If a line in the records below contains the word "none", copy it.

=== Material for the task ===
'''

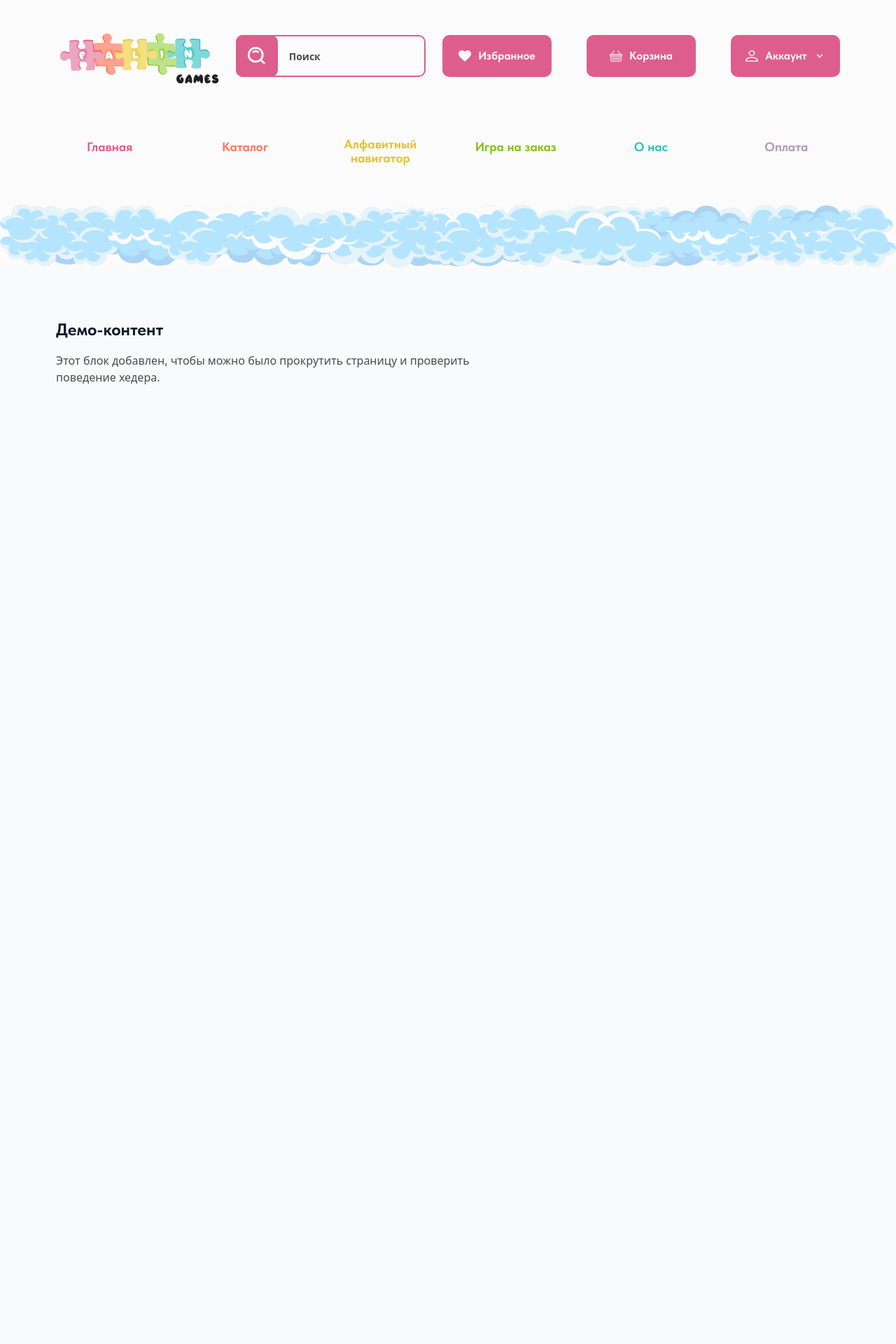
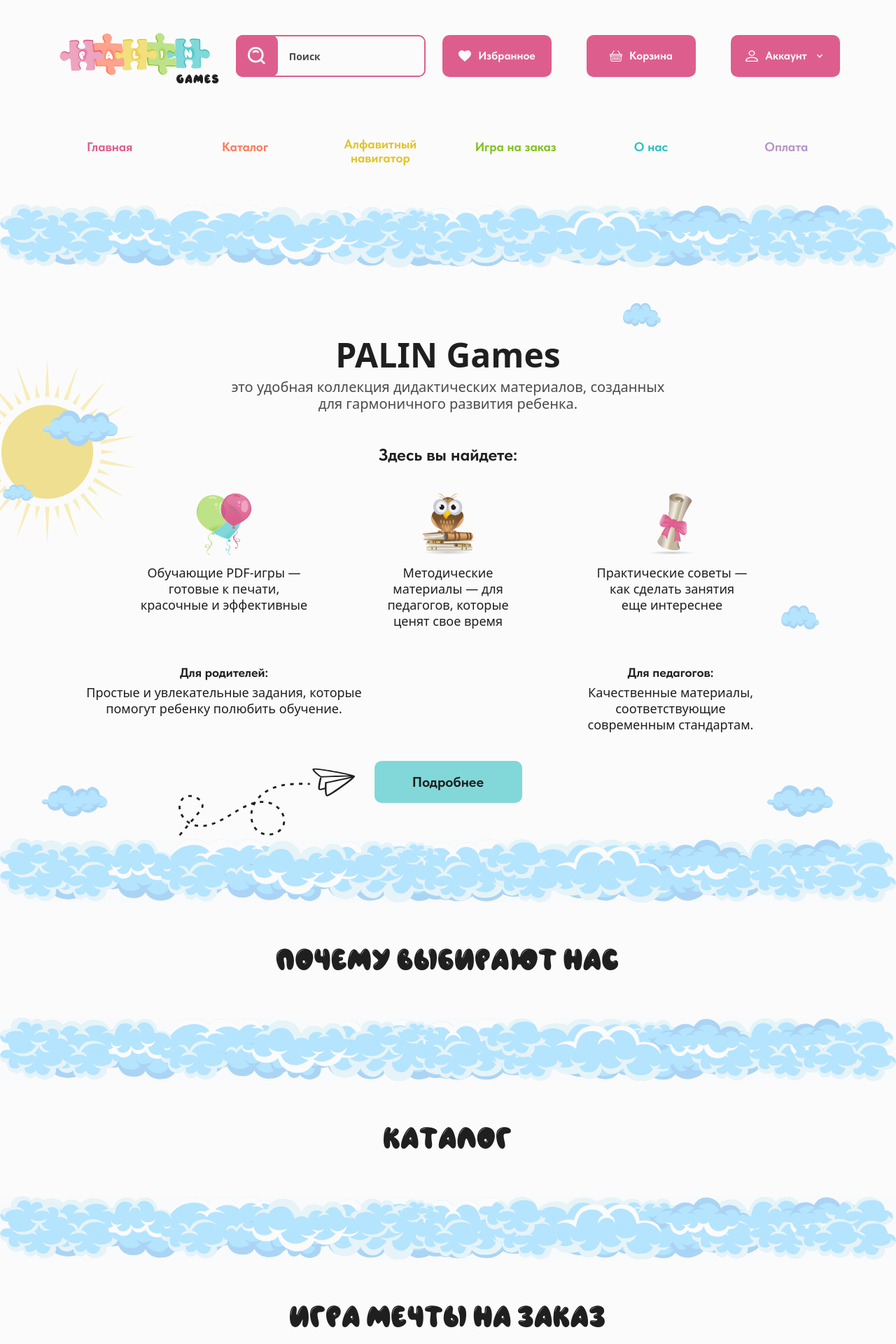
Before and after one commit to jendox/palingames, a Django app: page / in a window 1280 px wide. Shown: the top 1920 px of the page at 70% size. Run offline with Django 5.2, Linux system fonts and the light colour scheme; style sheets or scripts are compiled from the project's sources; some web fonts are replaced.

Commit message:
add home page hero section desktop

```diff
--- a/assets/css/input.css
+++ b/assets/css/input.css
@@ -154,4 +154,24 @@
     background-color: var(--color-pink-hover);
     color: var(--color-black);
   }
+
+  .btn-turquoise {
+    display: inline-flex;
+    align-items: center;
+    justify-content: center;
+    width: 211px;
+    height: 60px;
+    border-radius: 10px;
+    background-color: var(--color-turquoise-hover);
+    color: var(--color-black);
+    font-size: 20px;
+    font-weight: 700;
+    text-decoration: none;
+    cursor: pointer;
+  }
+
+  .btn-turquoise:hover {
+    background-color: var(--color-turquoise);
+    color: var(--color-white);
+  }
 }
--- a/templates/base/base.html
+++ b/templates/base/base.html
@@ -3,7 +3,7 @@
 {% block body %}
   {% include "includes/header.html" %}
 
-  <main class="mx-auto max-w-6xl px-4 py-8">
+  <main class="{% block main_class %}mx-auto max-w-6xl px-4 py-8{% endblock %}">
     {% block content %}{% endblock %}
   </main>
 
--- /dev/null
+++ b/templates/components/dividers/clouds.html
@@ -0,0 +1,14 @@
+{% load static %}
+
+<img
+  src="{% static 'images/clouds-group-mobile.svg' %}"
+  alt=""
+  class="pointer-events-none w-full select-none sm:hidden"
+  draggable="false"
+>
+<img
+  src="{% static 'images/clouds-group.svg' %}"
+  alt=""
+  class="pointer-events-none hidden w-full select-none sm:block"
+  draggable="false"
+>
--- a/templates/pages/home.html
+++ b/templates/pages/home.html
@@ -2,13 +2,20 @@
 
 {% block title %}Главная — PaliGames{% endblock %}
 
+{% block main_class %}w-full px-0 py-0{% endblock %}
+
 {% block content %}
-  <section class="py-10">
-    <h1 class="text-2xl font-bold">Демо-контент</h1>
-    <p class="mt-4 max-w-prose text-[var(--color-black-80)]">
-      Этот блок добавлен, чтобы можно было прокрутить страницу и проверить поведение хедера.
-    </p>
-  </section>
-
-  <div class="h-[2000px]"></div>
+  {% include "pages/home/sections/01_hero.html" %}
+  {% include "components/dividers/clouds.html" %}
+  {% include "pages/home/sections/02_why_choose.html" %}
+  {% include "components/dividers/clouds.html" %}
+  {% include "pages/home/sections/03_catalog_categories.html" %}
+  {% include "components/dividers/clouds.html" %}
+  {% include "pages/home/sections/04_custom_game.html" %}
+  {% include "components/dividers/clouds.html" %}
+  {% include "pages/home/sections/05_top_games.html" %}
+  {% include "components/dividers/clouds.html" %}
+  {% include "pages/home/sections/06_cta_ready_games.html" %}
+  {% include "components/dividers/clouds.html" %}
+  {% include "pages/home/sections/07_reviews.html" %}
 {% endblock %}
--- /dev/null
+++ b/templates/pages/home/sections/01_hero.html
@@ -0,0 +1,134 @@
+{% load static i18n %}
+
+<section class="relative overflow-hidden bg-[var(--color-white)]">
+  <div class="mx-auto max-w-6xl px-4 pt-[30px] pb-[40px] min-[1024px]:pt-[100px] min-[1024px]:pb-[51px]">
+    <div class="relative min-[1024px]:min-h-[520px]">
+      <img
+        src="{% static 'images/home/hero/sun.svg' %}"
+        alt=""
+        class="pointer-events-none absolute min-[1024px]:left-[-140px] min-[1024px]:top-[30px] hidden w-[255px] select-none min-[1024px]:block"
+        draggable="false"
+      >
+
+      <img
+        src="{% static 'images/home/hero/cloud-1.svg' %}"
+        alt=""
+        class="pointer-events-none absolute min-[1024px]:left-[calc(50%+250px)] min-[1024px]:top-[-50px] hidden w-[54px] select-none min-[1024px]:block"
+        draggable="false"
+      >
+      <img
+        src="{% static 'images/home/hero/cloud-1.svg' %}"
+        alt=""
+        class="pointer-events-none absolute min-[1024px]:right-[30px] min-[1024px]:top-[calc(50%+50px)] hidden w-[54px] select-none min-[1024px]:block"
+        draggable="false"
+      >
+      <img
+        src="{% static 'images/home/hero/cloud-2.svg' %}"
+        alt=""
+        class="pointer-events-none absolute min-[1024px]:left-[-20px] min-[1024px]:bottom-[-20px] hidden w-[94px] select-none min-[1024px]:block"
+        draggable="false"
+      >
+      <img
+        src="{% static 'images/home/hero/cloud-3.svg' %}"
+        alt=""
+        class="pointer-events-none absolute min-[1024px]:right-[10px] min-[1024px]:bottom-[-20px] hidden w-[94px] select-none min-[1024px]:block"
+        draggable="false"
+      >
+
+      <div class="text-center">
+        <div class="mx-auto max-w-[760px]">
+          <h1 class="text-[34px] font-black leading-[34px] text-[var(--color-black)] min-[1024px]:text-[48px] min-[1024px]:leading-[48px]">
+            PALIN Games
+          </h1>
+
+          <p class="mx-auto mt-[10px] max-w-[640px] text-[14px] leading-[18px] text-[var(--color-black-80)] min-[1024px]:text-[20px] min-[1024px]:leading-[24px]">
+            {% trans "это удобная коллекция дидактических материалов, созданных для гармоничного развития ребенка." %}
+          </p>
+
+          <div class="mt-[26px] text-[16px] font-bold text-[var(--color-black)] min-[1024px]:mt-[49px] min-[1024px]:text-[24px] min-[1024px]:leading-[24px]">
+            {% trans "Здесь вы найдете:" %}
+          </div>
+        </div>
+
+        <div class="mt-[26px] mx-auto w-full max-w-[360px] min-[1024px]:mt-[43px] min-[1024px]:w-[1034px] min-[1024px]:max-w-none">
+          <div class="min-[1024px]:mx-auto min-[1024px]:w-[890px]">
+            <div class="grid gap-[28px] min-[1024px]:grid-cols-[repeat(3,250px)] min-[1024px]:gap-y-0 min-[1024px]:gap-x-[70px]">
+            <div class="flex flex-col items-center min-[1024px]:w-[250px]">
+            <img
+              src="{% static 'images/home/hero/balloons.svg' %}"
+              alt=""
+              class="h-[88px] w-auto"
+              aria-hidden="true"
+              draggable="false"
+            >
+            <p class="mt-[14px] w-full text-balance text-center text-[12px] leading-[16px] text-[var(--color-black)] min-[1024px]:text-[18px] min-[1024px]:leading-[23px]">
+              <span class="whitespace-nowrap">{% trans "Обучающие PDF-игры" %}&nbsp;—</span>
+              {% trans "готовые к печати, красочные и эффективные" %}
+            </p>
+          </div>
+
+            <div class="flex flex-col items-center min-[1024px]:w-[250px]">
+            <img
+              src="{% static 'images/home/hero/owl.svg' %}"
+              alt=""
+              class="h-[88px] w-auto"
+              aria-hidden="true"
+              draggable="false"
+            >
+            <p class="mt-[14px] w-full text-balance text-center text-[12px] leading-[16px] text-[var(--color-black)] min-[1024px]:text-[18px] min-[1024px]:leading-[23px]">
+              {% trans "Методические материалы" %}&nbsp;— {% trans "для педагогов, которые ценят свое время" %}
+            </p>
+          </div>
+
+            <div class="flex flex-col items-center min-[1024px]:w-[250px]">
+            <img
+              src="{% static 'images/home/hero/roll.svg' %}"
+              alt=""
+              class="h-[88px] w-auto"
+              aria-hidden="true"
+              draggable="false"
+            >
+            <p class="mt-[14px] w-full text-balance text-center text-[12px] leading-[16px] text-[var(--color-black)] min-[1024px]:text-[18px] min-[1024px]:leading-[23px]">
+              {% trans "Практические советы" %}&nbsp;— {% trans "как сделать занятия еще интереснее" %}
+            </p>
+          </div>
+            </div>
+          </div>
+
+          <div class="mt-[28px] flex flex-col gap-y-[16px] min-[1024px]:mt-[50px] min-[1024px]:grid min-[1024px]:grid-cols-[394px,246px,394px]">
+            <div class="mx-auto w-full max-w-[430px] text-center min-[1024px]:mx-0 min-[1024px]:w-[394px] min-[1024px]:max-w-none">
+              <div class="text-[12px] font-bold text-[var(--color-black)] min-[1024px]:text-[18px] min-[1024px]:leading-[23px]">
+                {% trans "Для родителей:" %}
+              </div>
+              <p class="mt-[6px] text-balance text-[12px] leading-[16px] text-[var(--color-black)] min-[1024px]:text-[18px] min-[1024px]:leading-[23px]">
+                {% trans "Простые и увлекательные задания, которые помогут ребенку полюбить обучение." %}
+              </p>
+            </div>
+
+            <div class="mx-auto w-full max-w-[430px] text-center min-[1024px]:col-start-3 min-[1024px]:mx-0 min-[1024px]:w-[394px] min-[1024px]:max-w-none min-[1024px]:translate-x-[80px]">
+              <div class="text-[12px] font-bold text-[var(--color-black)] min-[1024px]:text-[18px] min-[1024px]:leading-[23px]">
+                {% trans "Для педагогов:" %}
+              </div>
+              <p class="mt-[6px] text-balance text-[12px] leading-[16px] text-[var(--color-black)] min-[1024px]:text-[18px] min-[1024px]:leading-[23px]">
+                {% trans "Качественные материалы, соответствующие современным стандартам." %}
+              </p>
+            </div>
+          </div>
+        </div>
+
+        <div class="relative mt-[22px] flex items-center justify-center min-[1024px]:mt-[40px]">
+          <img
+            src="{% static 'images/home/hero/airplane.svg' %}"
+            alt=""
+            class="pointer-events-none absolute top-1/2 hidden w-[328px] -translate-y-1/2 select-none min-[1024px]:block
+              min-[1024px]:right-[calc(50%+118px)] min-[1024px]:top-[calc(50%+50px)]"
+            draggable="false"
+          >
+          <a href="#" class="btn-turquoise">
+            {% trans "Подробнее" %}
+          </a>
+        </div>
+      </div>
+    </div>
+  </div>
+</section>
--- /dev/null
+++ b/templates/pages/home/sections/02_why_choose.html
@@ -0,0 +1,9 @@
+{% load i18n %}
+
+<section class="bg-[var(--color-white)]">
+  <div class="mx-auto max-w-6xl px-4 py-[40px] sm:py-[60px]">
+    <h2 class="text-center font-airfool text-[34px] leading-[34px] text-[var(--color-black)] sm:text-[44px] sm:leading-[44px]">
+      {% trans "Почему выбирают нас" %}
+    </h2>
+  </div>
+</section>
--- /dev/null
+++ b/templates/pages/home/sections/03_catalog_categories.html
@@ -0,0 +1,9 @@
+{% load i18n %}
+
+<section class="bg-[var(--color-white)]">
+  <div class="mx-auto max-w-6xl px-4 py-[40px] sm:py-[60px]">
+    <h2 class="text-center font-airfool text-[34px] leading-[34px] text-[var(--color-black)] sm:text-[44px] sm:leading-[44px]">
+      {% trans "Каталог" %}
+    </h2>
+  </div>
+</section>
--- /dev/null
+++ b/templates/pages/home/sections/04_custom_game.html
@@ -0,0 +1,9 @@
+{% load i18n %}
+
+<section class="bg-[var(--color-white)]">
+  <div class="mx-auto max-w-6xl px-4 py-[40px] sm:py-[60px]">
+    <h2 class="text-center font-airfool text-[34px] leading-[34px] text-[var(--color-black)] sm:text-[44px] sm:leading-[44px]">
+      {% trans "Игра мечты на заказ" %}
+    </h2>
+  </div>
+</section>
--- /dev/null
+++ b/templates/pages/home/sections/05_top_games.html
@@ -0,0 +1,9 @@
+{% load i18n %}
+
+<section class="bg-[var(--color-white)]">
+  <div class="mx-auto max-w-6xl px-4 py-[40px] sm:py-[60px]">
+    <h2 class="text-center font-airfool text-[34px] leading-[34px] text-[var(--color-black)] sm:text-[44px] sm:leading-[44px]">
+      {% trans "Топ игр" %}
+    </h2>
+  </div>
+</section>
--- /dev/null
+++ b/templates/pages/home/sections/06_cta_ready_games.html
@@ -0,0 +1,9 @@
+{% load i18n %}
+
+<section class="bg-[var(--color-white)]">
+  <div class="mx-auto max-w-6xl px-4 py-[40px] sm:py-[60px]">
+    <h2 class="text-center font-airfool text-[34px] leading-[34px] text-[var(--color-black)] sm:text-[44px] sm:leading-[44px]">
+      {% trans "Нужны готовые игры?" %}
+    </h2>
+  </div>
+</section>
--- /dev/null
+++ b/templates/pages/home/sections/07_reviews.html
@@ -0,0 +1,9 @@
+{% load i18n %}
+
+<section class="bg-[var(--color-white)]">
+  <div class="mx-auto max-w-6xl px-4 py-[40px] sm:py-[60px]">
+    <h2 class="text-center font-airfool text-[34px] leading-[34px] text-[var(--color-black)] sm:text-[44px] sm:leading-[44px]">
+      {% trans "Отзывы" %}
+    </h2>
+  </div>
+</section>
```
Also changed, not shown: static/images/home/hero/airplane.svg (added), static/images/home/hero/balloons.svg (added), static/images/home/hero/cloud-1.svg (added), static/images/home/hero/cloud-2.svg (added), static/images/home/hero/cloud-3.svg (added), static/images/home/hero/owl.svg (added), static/images/home/hero/roll.svg (added), static/images/home/hero/sun.svg (added).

'''

=== The answer ===
+    text-decoration: none;
+  class="pointer-events-none w-full select-none sm:hidden"
+  class="pointer-events-none hidden w-full select-none sm:block"
+        class="pointer-events-none absolute min-[1024px]:left-[-140px] min-[1024px]:top-[30px] hidden w-[255px] select-none min-[1024px]:block"
+        class="pointer-events-none absolute min-[1024px]:left-[calc(50%+250px)] min-[1024px]:top-[-50px] hidden w-[54px] select-none min-[1024px]:block"
+        class="pointer-events-none absolute min-[1024px]:right-[30px] min-[1024px]:top-[calc(50%+50px)] hidden w-[54px] select-none min-[1024px]:block"
+        class="pointer-events-none absolute min-[1024px]:left-[-20px] min-[1024px]:bottom-[-20px] hidden w-[94px] select-none min-[1024px]:block"
+        class="pointer-events-none absolute min-[1024px]:right-[10px] min-[1024px]:bottom-[-20px] hidden w-[94px] select-none min-[1024px]:block"
+        <div class="mt-[26px] mx-auto w-full max-w-[360px] min-[1024px]:mt-[43px] min-[1024px]:w-[1034px] min-[1024px]:max-w-none">
+            <div class="mx-auto w-full max-w-[430px] text-center min-[1024px]:mx-0 min-[1024px]:w-[394px] min-[1024px]:max-w-none">
+            <div class="mx-auto w-full max-w-[430px] text-center min-[1024px]:col-start-3 min-[1024px]:mx-0 min-[1024px]:w-[394px] min-[1024px]:max-w-none min-[1024px]:translate-x-[80px]">
+            class="pointer-events-none absolute top-1/2 hidden w-[328px] -translate-y-1/2 select-none min-[1024px]:block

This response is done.